Not only have low levels of zinc been connected to increased likelihood of hypothyroidism, it is thought that normal functioning of the thyroid is essential for zinc absorption. In other words, zinc levels have a “cause and effect” impact on thyroid health, making it even more important to supplement zinc into our diets.
3. Immune system problems
According to a study published by Harvard Medical School, zinc is a trace element that is essential for cellular health. Zinc deficiency interferes with the ability of T cells and other immune system cells to function as they should.
Zinc is thought to aid other immune system functions as well, including:
– T-cell growth and differentiation
– White blood cell count and health
– Apoptosis functioning (killing off illness-causing viruses, bacteria and other foreign agents)
– Protective traits of cell membranes
– Gene transcription, an important phase of gene expression
Hormone receptors and proteins that contribute to a healthy functioning of the immune system also require adequate zinc supplementation.
Since low amounts of zinc in the body negatively affect the immune system, it can lead to other problems and promote infection. Persistent diarrhea is actually a major health concern, affecting approximately 2 million children in developing countries each year. Children that are part of this risk pool are also more likely to contract coli and other types of bacterial infections.
It is apparent that zinc supplementation is necessary to ward off infections and other immune system disorders. Health professionals recommend seeking advice from a physician before administering zinc to an infant less than six months old.
5. Food and environmental allergies
Deficient levels of zinc can cause histamine levels to increase. Zinc serves as a “storage unit” for histamine, so less zinc means less storage. The release of excess histamine can produce or exacerbate allergy symptoms. High levels of histamine also make one more susceptible to allergic reactions.
Recommended Zinc Amounts
0-6 months: 2 mg
7-12 months: 3 mg
1-3 years: 3 mg
4-8 years: 5 mg
9-13 years: 8 mg
14-18 years: 11 mg (male); 9 mg (female); 12 mg (pregnant); 13 mg (lactation)

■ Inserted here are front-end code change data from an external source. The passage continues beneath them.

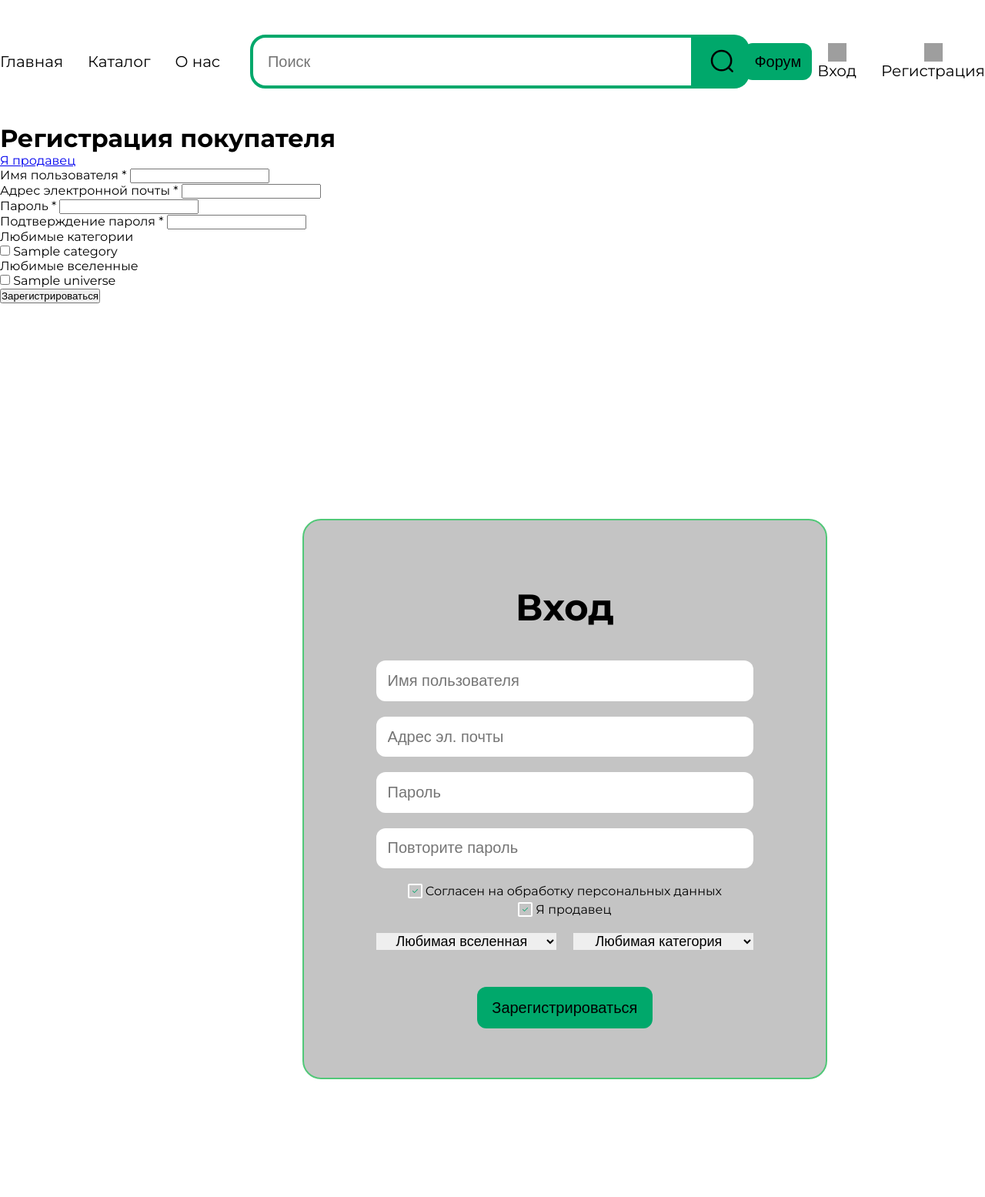
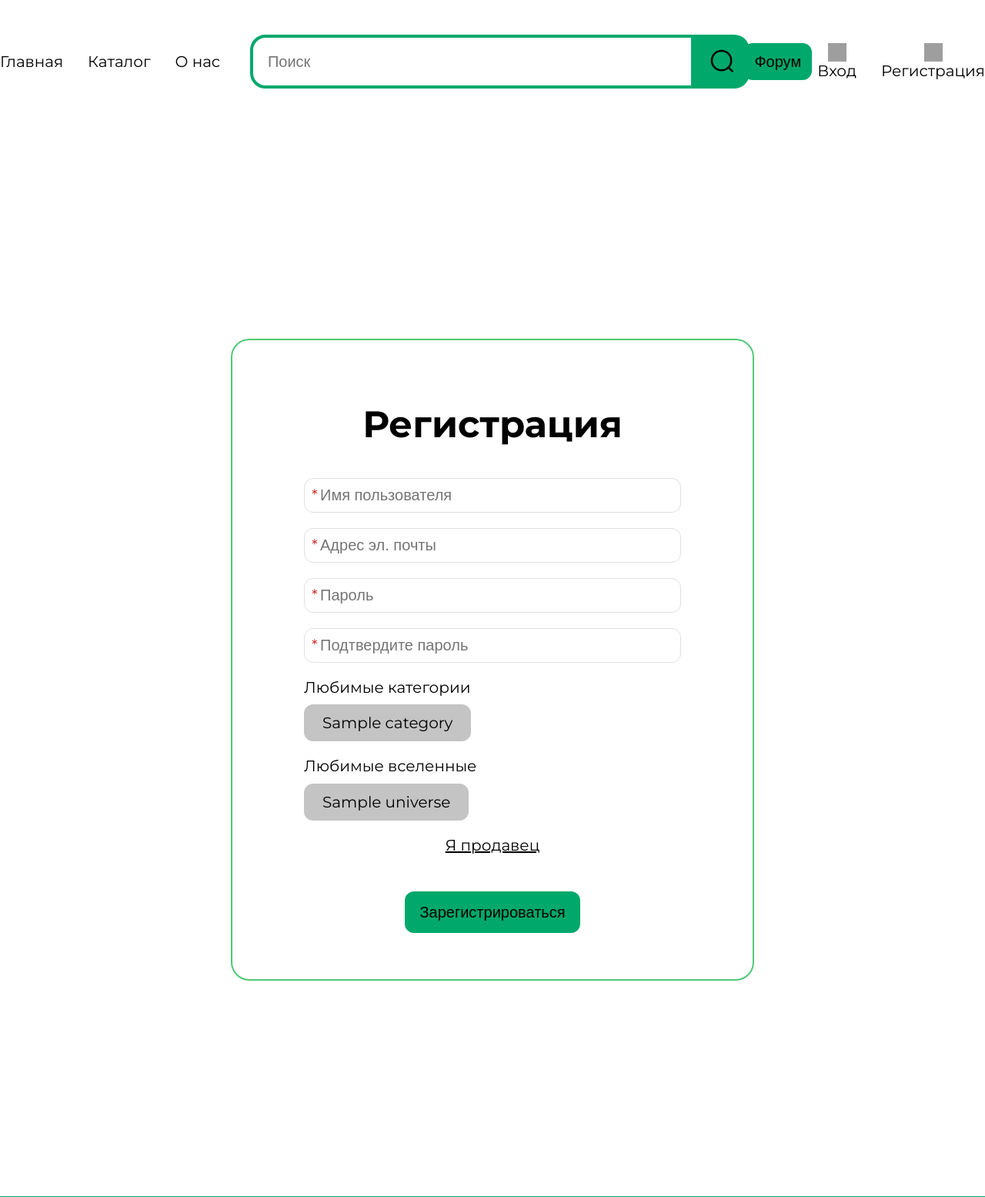
Before and after one commit to D00RF1X3R/Monke-s-shop, a Django app: page /users/signup/ in a window 1280 px wide. Shown: the top 1555 px of the page at 77% size. Run offline with Django 5.2, Linux system fonts and the light colour scheme; tables that the repository leaves empty hold one stand-in row (values such as "Sample post"); grey boxes are pictures that could not be loaded.

Commit message:
Add login and signup

```diff
--- a/geekshop/settings.py
+++ b/geekshop/settings.py
@@ -1,4 +1,6 @@
 from pathlib import Path
+
+import django
 
 # Build paths inside the project like this: BASE_DIR / 'subdir'.
 BASE_DIR = Path(__file__).resolve().parent.parent
@@ -32,6 +34,7 @@ INSTALLED_APPS = [
     'catalog.apps.CatalogConfig',
     'forum.apps.ForumConfig',
     'users.apps.UsersConfig',
+    'django.forms'
 ]
 
 MIDDLEWARE = [
@@ -113,6 +116,9 @@ USE_I18N = True
 
 USE_TZ = True
 
+FORM_RENDERER = 'django.forms.renderers.TemplatesSetting'
+django.__path__[0] + "/templates"
+
 
 # Static files (CSS, JavaScript, Images)
 
--- a/static_dev/css/style.css
+++ b/static_dev/css/style.css
@@ -23,6 +23,7 @@ body {
     --light-grey: #e0e0e0;
     --dark-white: #f6f6f6;
     --very-light-grey: #C4C4C4;
+    --red: #CC2626;
 }
 
 .wrapper {
@@ -63,6 +64,9 @@ body {
     text-align: center;
     align-content: center;
     cursor: pointer;
+}
+.singin_form__link {
+    margin-top: 20px;
 }
 .button:hover{
     filter: brightness(60%);
@@ -512,8 +516,7 @@ body {
 .singin_form__content, .singup_form__content{
     border: solid var(--light-green) 2px;
     border-radius: 24px;
-    background-color: var(--grey);
-    padding: 17% 19% 13% 19%;
+    padding: 80px 93px 60px 93px;
     justify-content: center;
     align-items: center;
     width: fit-content;
@@ -525,15 +528,15 @@ body {
     line-height: 58.51px;
     margin-bottom: 40px;
 }
-.singin_form__content input, .singup_form__content input{
+.create_form input[type='password'], .create_form input[type='text']{
     background-color: var(white);
     border-radius: 12px;
     width: 490px;
+    padding: 10px 20px;
     font-size: 20px;
     color: var(--dark-grey);
     outline: none;
-    border: none;
-    padding: 3%;
+    border: 1px var(--light-grey) solid;
 }
 .singin_form__password, .singup_form__password{
     margin: 20px 0 20px 0;
@@ -703,3 +706,50 @@ body {
     gap: 93px;
     padding: 3% 10%;
 }
+
+.form-create {
+    display: flex;
+    flex-direction: column;
+    gap: 20px;
+}
+
+.form-create_input {
+    position: relative;
+}
+
+.form-create_required {
+    position: absolute;
+    left: 10px;
+    top: 10px;
+    color: var(--red);
+    font-size: 20px;
+}
+
+.form-create_title {
+    margin-bottom: 10px;
+}
+
+.form-create_checkboxes {
+    display: flex;
+    flex-direction: row;
+    gap: 6px;
+}
+
+.form-create_checkbox {
+    padding: 12px 0;
+}
+
+.form-create_input-check {
+    display: none;
+}
+
+.form-create_label {
+    background-color: var(--grey);
+    user-select: none;
+    padding: 12px 24px;
+    border-radius: 12px;
+}
+
+.form-create_input-check:checked + .form-create_label {
+    background-color: var(--dark-green);
+}
--- a/templates/includes/form_create.html
+++ b/templates/includes/form_create.html
@@ -1,12 +1,11 @@
 {% csrf_token %}
+<div class="form-create">
 {% for field in form %}
-    <div>
-        <label for="{{ field.id_for_label }}">
-            {{ field.label }}
-            {% if field.field.required %}
-                <span>*</span>
-            {% endif %}
-        </label>
+    <div class="form-create_input">
+        {% if field.field.required %}
+            <span class="form-create_required">*</span>
+        {% endif %}
         {{ field }}
     </div>
 {% endfor %}
+</div>
--- a/templates/users/signup.html
+++ b/templates/users/signup.html
@@ -3,47 +3,13 @@
     Регистрация покупателя
 {% endblock %}
 {% block content %}
-    <h1>Регистрация покупателя</h1>
-    <a href="{% url 'business:signup' %}">Я продавец</a>
-    <form action="." method="post">
-        {% include "includes/form_create.html" %}
-        {% include "includes/form_errors.html" %}
-        <button type="submit">Зарегистрироваться</button>
-    </form>
-
     <div class="form__container container">
-      <form class="singup__form">
-            <div class="singup_form__content flex--column">
-                <p class="singin_form__title">
-                    Вход
-                </p>
-                <input class="singup_form__username" type="text" placeholder="Имя пользователя">
-                <input class="singup_form__email" type="text" placeholder="Адрес эл. почты">
-                <input class="singup_form__password" type="text" placeholder="Пароль">
-                <input class="singup_form__passwordConfirm" type="text" placeholder="Повторите пароль">
-                <div class="singup_form__confirmations flex--column">
-                    <div class="singup_form_confirmations__block flex--row">
-                        <div class="singup_form_confirmations_block__check">
-                            <img class="singup_form_confirmations_block_check__image" src="../../static_dev/svg/correct.svg">
-                        </div>
-                        <p class="singup_form_confirmations_block__text">Согласен на обработку персональных данных</p>
-                    </div>
-                    <div class="singup_form_confirmations__block flex--row">
-                        <div class="singup_form_confirmations_block__check">
-                            <img class="singup_form_confirmations_block_check__image" src="../../static_dev/svg/correct.svg">
-                        </div>
-                        <p class="singup_form_confirmations_block__text">Я продавец</p>
-                    </div>
-                </div>
-                <div class="singup_form__favorites flex--row">
-                    <select class="singup_form_favorites__universe text--default" id="0">
-                        <option class="singup_form_favorites_universe__option" selected>Любимая вселенная</option>
-                    </select>
-                    <select class="singup_form_favorites__category text--default" id="0">
-                        <option class="singup_form_favorites_category__option" selected>Любимая категория</option>
-                    </select>
-
-                </div>
+        <form class="singup__form" method="post" action=".">
+            <div class="singup_form__content create_form flex--column">
+                <p class="singin_form__title">Регистрация</p>
+                {% include "includes/form_create.html" %}
+                {% include "includes/form_errors.html" %}
+                <a href="{% url 'business:signup' %}" class="singin_form__link text--default">Я продавец</a>
                 <button class="singup_form__button text--default button--dgreen">Зарегистрироваться</button>
             </div>
         </form>
--- /dev/null
+++ b/templates/widgets/multiple_select.html
@@ -0,0 +1,17 @@
+{% with id=widget.attrs.id %}
+    <div {% if id %} id="{{ id }}"{% endif %}>
+        <p class="text--default form-create_title"> {{ widget.attrs.label }} </p>
+        <div class="form-create_checkboxes">
+            {% for group, options, index in widget.optgroups %}
+                {% for option in options %}
+                    <div class="form-create_checkbox">
+                        <input class="form-create_input-check" type="{{ option.type }}" name="{{ option.name }}"{% if option.value != None %} value="{{ option.value|stringformat:'s' }}"{% endif %}{% for name, value in option.attrs.items %}{% if value is not False %} {{ name }}{% if value is not True %}="{{ value|stringformat:'s' }}"{% endif %}{% endif %}{% endfor %}>
+                        <label class="form-create_label text--default" {% if option.attrs.id %} for="{{ option.attrs.id }}" {% endif %} >
+                            {{ option.label }}
+                        </label>
+                    </div>
+                {% endfor %}
+            {% endfor %}
+        </div>
+    </div>
+{% endwith %}
--- a/users/forms.py
+++ b/users/forms.py
@@ -1,8 +1,10 @@
 from django import forms
+from django.contrib.auth.forms import AuthenticationForm
 from django.shortcuts import get_object_or_404
 
 from core.models import Category, Universe
 from users.models import Customer, CustomerData, BalanceAddHistory
+from users.widgets import UserMultiChoiceWidget
 
 
 class CustomerFavoriteCategoriesForm(forms.Form):
@@ -39,27 +41,32 @@ class CustomerFavoriteUniversesForm(forms.Form):
     )
 
 
+class CustomerAuthenticationForm(AuthenticationForm):
+    username = forms.CharField(widget=forms.TextInput(attrs={'placeholder': 'Имя пользователя'}))
+    password = forms.CharField(widget=forms.PasswordInput(attrs={'placeholder': 'Адрес эл. почты'}))
+
+
 class CustomerCreateForm(forms.ModelForm):
     password = forms.CharField(
         label="Пароль",
-        widget=forms.PasswordInput(),
+        widget=forms.PasswordInput(attrs={'placeholder': 'Пароль'}),
     )
 
     password_repeat = forms.CharField(
         label="Подтверждение пароля",
-        widget=forms.PasswordInput(),
+        widget=forms.PasswordInput(attrs={'placeholder': 'Подтвердите пароль'}),
     )
 
     favorite_categories = forms.ModelMultipleChoiceField(
         queryset=Category.objects.all(),
-        widget=forms.CheckboxSelectMultiple(),
+        widget=UserMultiChoiceWidget(attrs={'label': 'Любимые категории'}),
         required=False,
         label='Любимые категории'
     )
 
     favorite_universes = forms.ModelMultipleChoiceField(
         queryset=Universe.objects.all(),
-        widget=forms.CheckboxSelectMultiple(),
+        widget=UserMultiChoiceWidget(attrs={'label': 'Любимые вселенные'}),
         required=False,
         label='Любимые вселенные'
     )
@@ -67,6 +74,10 @@ class CustomerCreateForm(forms.ModelForm):
     class Meta:
         model = Customer
         fields = [Customer.username.field.name, Customer.email.field.name]
+        widgets = {
+            Customer.username.field.name: forms.TextInput(attrs={'placeholder': 'Имя пользователя'}),
+            Customer.email.field.name: forms.TextInput(attrs={'placeholder': 'Адрес эл. почты'}),
+        }
 
     def __init__(self, *args, **kwargs):
         super(CustomerCreateForm, self).__init__(*args, **kwargs)
--- a/users/urls.py
+++ b/users/urls.py
@@ -7,6 +7,8 @@ from django.contrib.auth.views import (LoginView,
                                        PasswordResetDoneView,
                                        PasswordResetConfirmView,
                                        PasswordResetCompleteView)
+
+from users.forms import CustomerAuthenticationForm
 from users.views import (ProfileView,
                          SignupView,
                          CartView,
@@ -19,7 +21,9 @@ from users.views import (ProfileView,
 
 app_name = 'users'
 urlpatterns = [
-    path('login/', LoginView.as_view(template_name='users/login.html'), name='login'),
+    path('login/', LoginView.as_view(template_name='users/login.html',
+                                     authentication_form=CustomerAuthenticationForm),
+         name='login'),
     path('logout/', LogoutView.as_view(), name='logout'),
     path(
         'password_change/',
--- /dev/null
+++ b/users/widgets.py
@@ -0,0 +1,5 @@
+from django import forms
+
+
+class UserMultiChoiceWidget(forms.widgets.CheckboxSelectMultiple):
+    template_name = 'widgets/multiple_select.html'
```
Also changed, not shown: templates/forms/singin.html (deleted, +0 -24 lines), templates/forms/singup.html (deleted, +0 -48 lines), templates/includes/form.html (+3 -4 lines), templates/users/login.html (+13 -7 lines).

19+ years: 11 mg (male); 8 mg (female); 11 mg (pregnant); 12 mg (lactation)
Good sources of zinc include beans, nuts, whole grains, and fortified breakfast cereals.